Anyone looking for a caffeine fix at these Starbucks stores were left disappointed.
All 8,000 Starbucks locations across America have shut their doors so employees can undergo four hours of intensive anti-bias training.
The closures came in the wake of a notorious incident in a Philadelphia Starbucks last month, when two young black men were arrested for hanging out, not buying anything, and asking to use the men’s room.
"Racial and systemic bias have many causes, sources and ways of showing up within each of us," is the message of a video played during the training.
All 175,000 Starbucks employees watched the video and held discussion groups.
Rapper Common delivered his own video message to all the Starbucks workers
“Helping people see each other fully, completely, respectfully," he said.
Common spoke to Good Morning America Tuesday ahead of the training.
“We got to hold Starbucks accountable, our political officials accountable, any businesses we support and we hold ourselves accountable, so that’s why I’m a part of this conversation," he said.
Starbucks founder Howard Schultz says the training program is just the beginning.
“We're living in a time in America where there is a fracturing of humanity," he recently told CBS News. "And we have an opportunity, given the fact that we have stores in every community in America to begin a very important conversation."
No charges were filed against the two men who were arrested — Donte Robinson and Rashon Nelson — and they have been given Starbucks college scholarships and a cash settlement.
Trending on Inside Edition
Man Finds Brother's Letterman Jacket Their Mom Couldn’t Afford in a Thrift Store 28 Years LaterInspirational
This Holiday Season Airbnb Is Offering You a Chance to Stay in the Original 'Home Alone' HouseEntertainment
Silence Surrounds Alleged Videotaped Sexual Assault of Boy From Louisville Private School Months AgoCrime
'West Side Story' Generates Early Oscar Buzz as Reboot of Beloved Film and Play Hits the Silver ScreenEntertainment

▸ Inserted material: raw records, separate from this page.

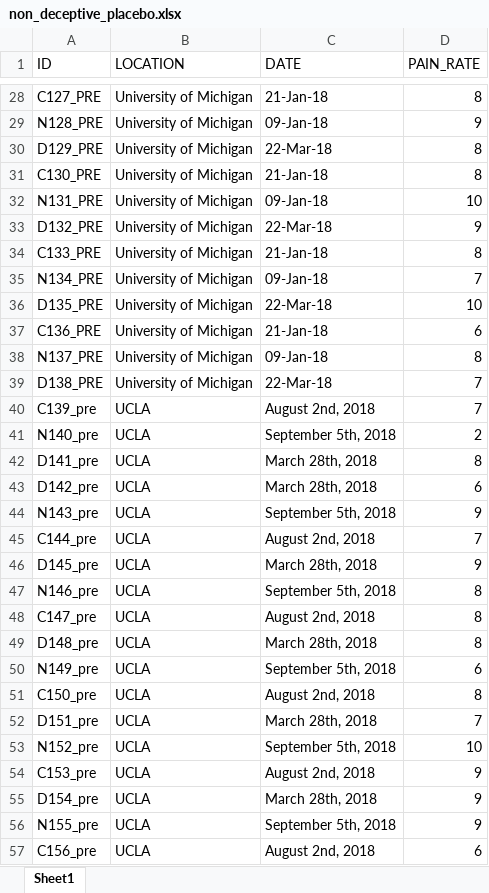
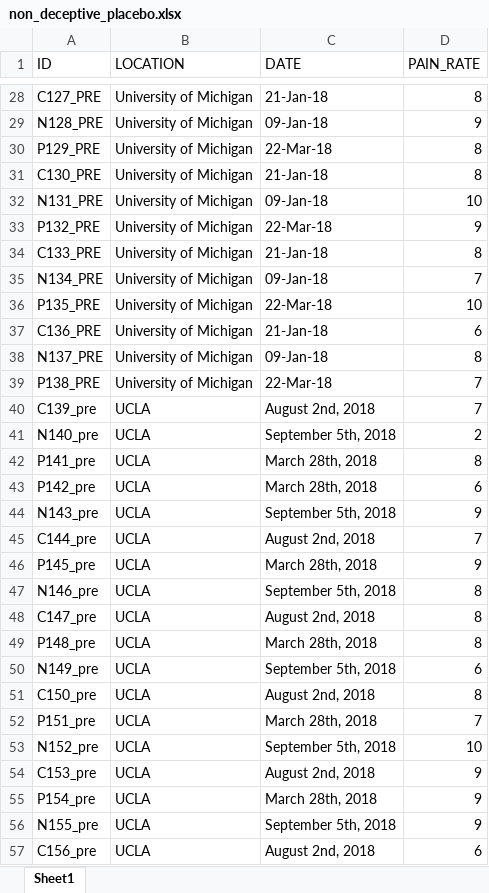
Before and after one commit to dsconnell/PHW290_dev, an Excel workbook: problem sets/problem_set_3/data/one_level_deeper/non_deceptive_placebo.xlsx, sheet Sheet1, drawn as a sheet; only a part is shown, gaps mark what is left out; values as stored, in another font and other column widths than the file's, no borders; the diff covers the shown part only; the diff names each change by its address in the sheet, - before the commit and + after, or states it on an @@ line.

```diff
--- a/problem sets/problem_set_3/data/one_level_deeper/non_deceptive_placebo.xlsx (sheet Sheet1)
+++ b/problem sets/problem_set_3/data/one_level_deeper/non_deceptive_placebo.xlsx (sheet Sheet1)
-A30 (ID): D129_PRE
+A30 (ID): P129_PRE
-A33 (ID): D132_PRE
+A33 (ID): P132_PRE
-A36 (ID): D135_PRE
+A36 (ID): P135_PRE
-A39 (ID): D138_PRE
+A39 (ID): P138_PRE
-A42 (ID): D141_pre
+A42 (ID): P141_pre
-A43 (ID): D142_pre
+A43 (ID): P142_pre
-A46 (ID): D145_pre
+A46 (ID): P145_pre
-A49 (ID): D148_pre
+A49 (ID): P148_pre
-A52 (ID): D151_pre
+A52 (ID): P151_pre
-A55 (ID): D154_pre
+A55 (ID): P154_pre
```
Also changed, not shown: 42 edited cells elsewhere in this sheet, 2 other files.
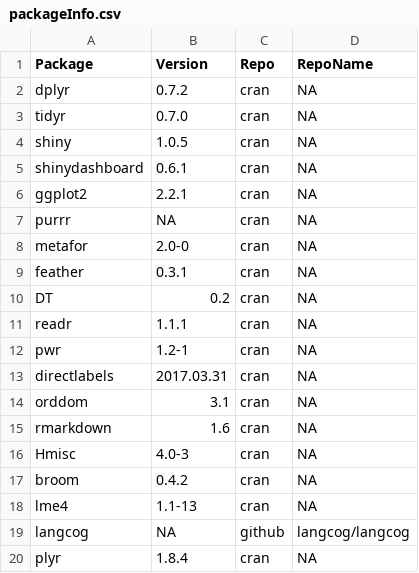
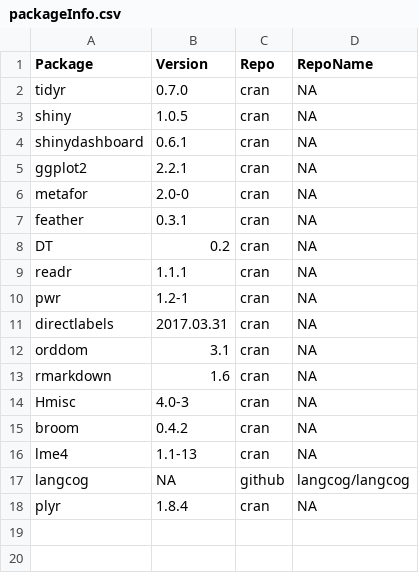
Before and after one commit to langcog/metalab2, a CSV file: metadata/packageInfo.csv, drawn as a sheet; the diff names each change by its address in the sheet, - before the commit and + after, or states it on an @@ line.

Commit message:
remove dplyr and purrr from package management

```diff
--- a/metadata/packageInfo.csv
+++ b/metadata/packageInfo.csv
-row 2: dplyr | 0.7.2 | cran | NA
-row 7: purrr | NA | cran | NA
```
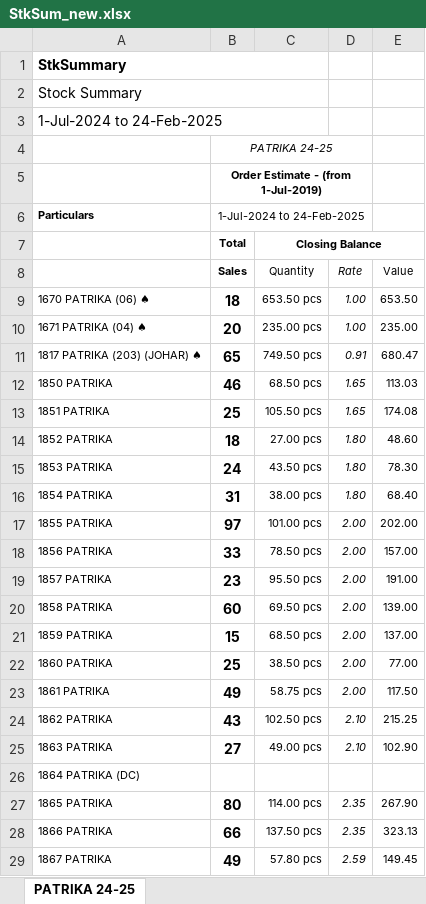
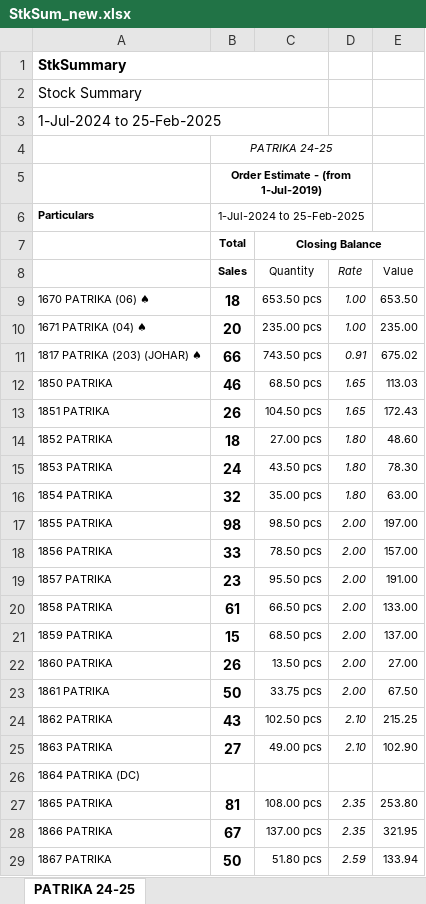
Before and after one commit to jyoti-creative-cards/jyoti-cards-stock-management-streamlit-app, an Excel workbook: StkSum_new.xlsx, sheet PATRIKA 24-25, drawn as a sheet; only a part is shown; values as stored, in another font and other column widths than the file's, no borders; the diff covers the shown part only; the diff names each change by its address in the sheet, - before the commit and + after, or states it on an @@ line.

Commit message:
stock updated by raj time 11:44

```diff
--- a/StkSum_new.xlsx (sheet PATRIKA 24-25)
+++ b/StkSum_new.xlsx (sheet PATRIKA 24-25)
-A3: 1-Jul-2024 to 24-Feb-2025
+A3: 1-Jul-2024 to 25-Feb-2025
-B6 (Sales): 1-Jul-2024 to 24-Feb-2025
+B6 (Sales): 1-Jul-2024 to 25-Feb-2025
-B11 (Sales): 65
+B11 (Sales): 66
-C11 (Quantity): 749.50 pcs
+C11 (Quantity): 743.50 pcs
-E11 (Value): 680.47
+E11 (Value): 675.02
-B13 (Sales): 25
+B13 (Sales): 26
-C13 (Quantity): 105.50 pcs
+C13 (Quantity): 104.50 pcs
-E13 (Value): 174.08
+E13 (Value): 172.43
-B16 (Sales): 31
+B16 (Sales): 32
-C16 (Quantity): 38.00 pcs
+C16 (Quantity): 35.00 pcs
-E16 (Value): 68.40
+E16 (Value): 63.00
-B17 (Sales): 97
+B17 (Sales): 98
-C17 (Quantity): 101.00 pcs
+C17 (Quantity): 98.50 pcs
-E17 (Value): 202.00
+E17 (Value): 197.00
-B20 (Sales): 60
+B20 (Sales): 61
-C20 (Quantity): 69.50 pcs
+C20 (Quantity): 66.50 pcs
-E20 (Value): 139.00
+E20 (Value): 133.00
-B22 (Sales): 25
+B22 (Sales): 26
-C22 (Quantity): 38.50 pcs
+C22 (Quantity): 13.50 pcs
-E22 (Value): 77.00
+E22 (Value): 27.00
-B23 (Sales): 49
+B23 (Sales): 50
-C23 (Quantity): 58.75 pcs
+C23 (Quantity): 33.75 pcs
-E23 (Value): 117.50
+E23 (Value): 67.50
-B27 (Sales): 80
+B27 (Sales): 81
-C27 (Quantity): 114.00 pcs
+C27 (Quantity): 108.00 pcs
-E27 (Value): 267.90
+E27 (Value): 253.80
-B28 (Sales): 66
+B28 (Sales): 67
-C28 (Quantity): 137.50 pcs
+C28 (Quantity): 137.00 pcs
-E28 (Value): 323.13
+E28 (Value): 321.95
-B29 (Sales): 49
+B29 (Sales): 50
-C29 (Quantity): 57.80 pcs
+C29 (Quantity): 51.80 pcs
-E29 (Value): 149.45
+E29 (Value): 133.94
```
Also changed, not shown: 246 edited cells elsewhere in this sheet.
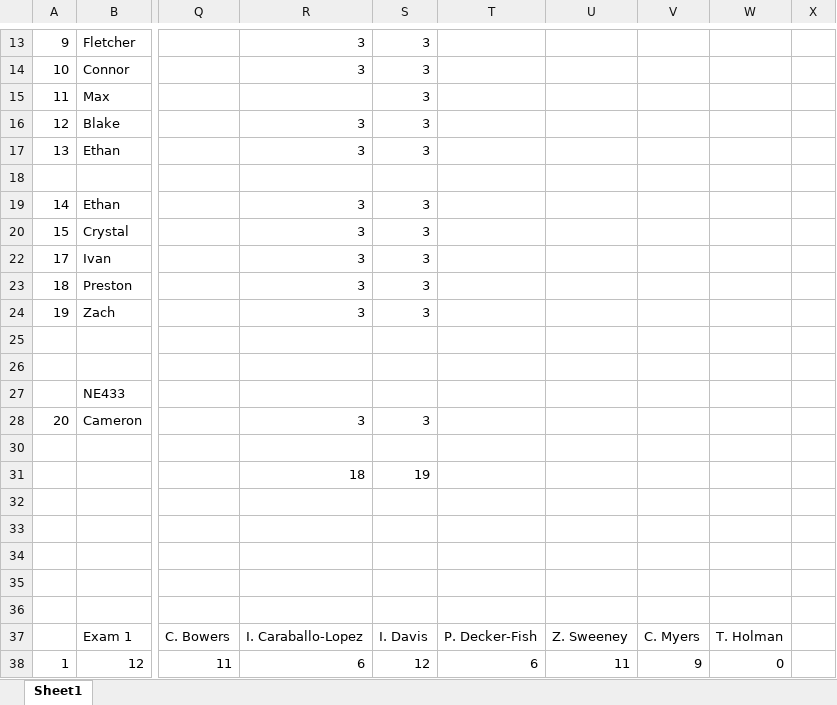
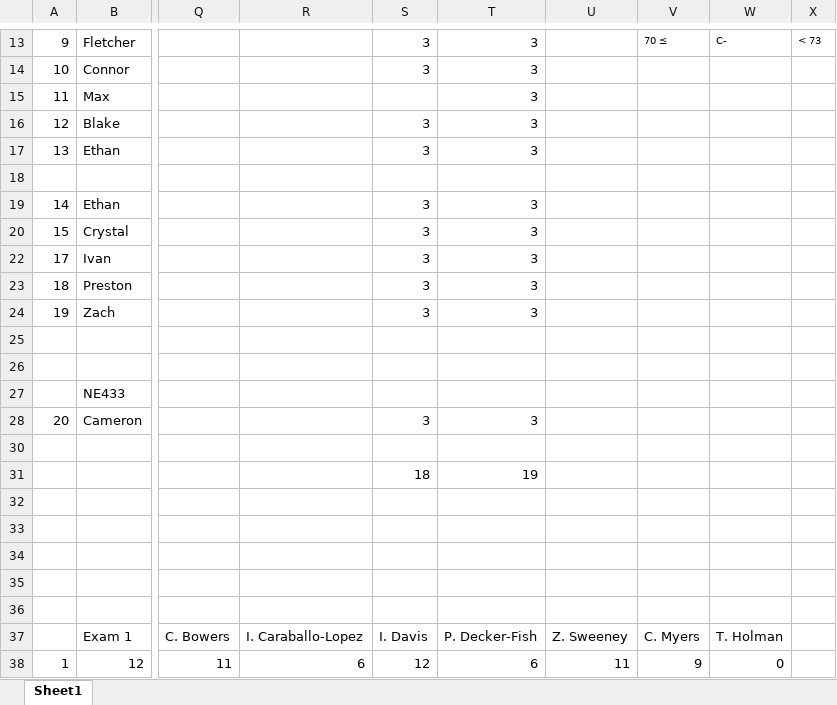
Before and after one commit to benbeeler/TEACHING, an Excel workbook: Nuclear_Fuel_Performance/NE533_Spring2026/grading.xlsx, sheet Sheet1, drawn as a sheet; only a part is shown, gaps mark what is left out; values as stored, in another font and other column widths than the file's, no borders; the diff covers the shown part only; the diff names each change by its address in the sheet, - before the commit and + after, or states it on an @@ line.

```diff
--- a/Nuclear_Fuel_Performance/NE533_Spring2026/grading.xlsx (sheet Sheet1)
+++ b/Nuclear_Fuel_Performance/NE533_Spring2026/grading.xlsx (sheet Sheet1)
-R13:R14: 3
+R13:R14: (empty)
-T13:T17: (empty)
+T13:T17: 3
-V13: (empty)
+V13: 70 ≤
-W13: (empty)
+W13: C-
-X13: (empty)
+X13: < 73
-S15: 3
+S15: (empty)
-R16:R17: 3
+R16:R17: (empty)
-R19:R20: 3
+R19:R20: (empty)
-T19:T20: (empty)
+T19:T20: 3
-R22:R24: 3
+R22:R24: (empty)
-T22:T24: (empty)
+T22:T24: 3
-R28: 3
+R28: (empty)
-T28: (empty)
+T28: 3
-R31: 18
+R31: (empty)
-S31: 19
+S31: 18
-T31: (empty)
+T31: 19
```
Also changed, not shown: 44 edited cells elsewhere in this sheet, formulas that keep their value, 19 other files.
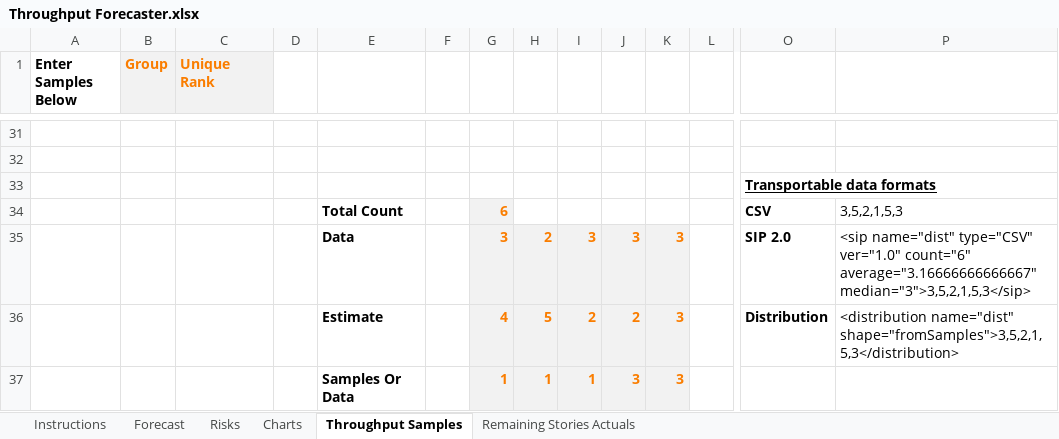
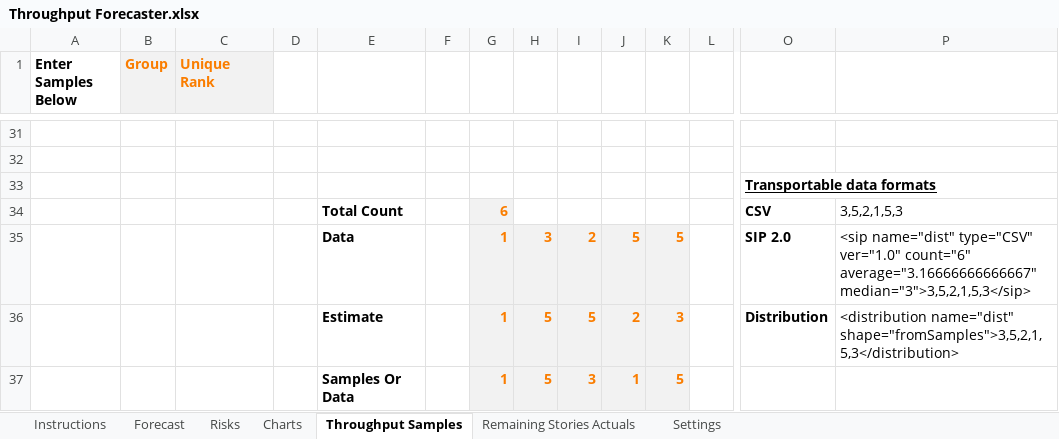
Before and after one commit to FocusedObjective/FocusedObjective.Resources, an Excel workbook: Spreadsheets/Throughput Forecaster.xlsx, sheet Throughput Samples, drawn as a sheet; only a part is shown, gaps mark what is left out; values as stored, in another font and other column widths than the file's, no borders; charts and pictures not drawn; removed rows and columns are numbered as before the commit, all else as after; rows hold the shown columns only; the diff names each change by its address in the sheet, - before the commit and + after, or states it on an @@ line.

```diff
--- a/Spreadsheets/Throughput Forecaster.xlsx (sheet Throughput Samples)
+++ b/Spreadsheets/Throughput Forecaster.xlsx (sheet Throughput Samples)
@@ sheet tab unhidden: Settings @@
-row 35:  |  |  |  | Data |  | 3 | 2 | 3 | 3 | 3 |  | SIP 2.0 | <sip name="dist" type="CSV" ver="1.0" count="6" average="3.16666666666667" median="3">3,5,2,1,5,3</sip>
+row 35:  |  |  |  | Data |  | 1 | 3 | 2 | 5 | 5 |  | SIP 2.0 | <sip name="dist" type="CSV" ver="1.0" count="6" average="3.16666666666667" median="3">3,5,2,1,5,3</sip>
-G36: 4
+G36: 1
-I36: 2
+I36: 5
-row 37:  |  |  |  | Samples Or Data |  | 1 | 1 | 1 | 3 | 3
+row 37:  |  |  |  | Samples Or Data |  | 1 | 5 | 3 | 1 | 5
```
Also changed, not shown: sheet Charts, sheet Forecast, charts or pictures.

Man Exonerated of Alice Sebold’s Rape Says as She Addresses Her Role in His Conviction: 'I Accept Her Apology'Crime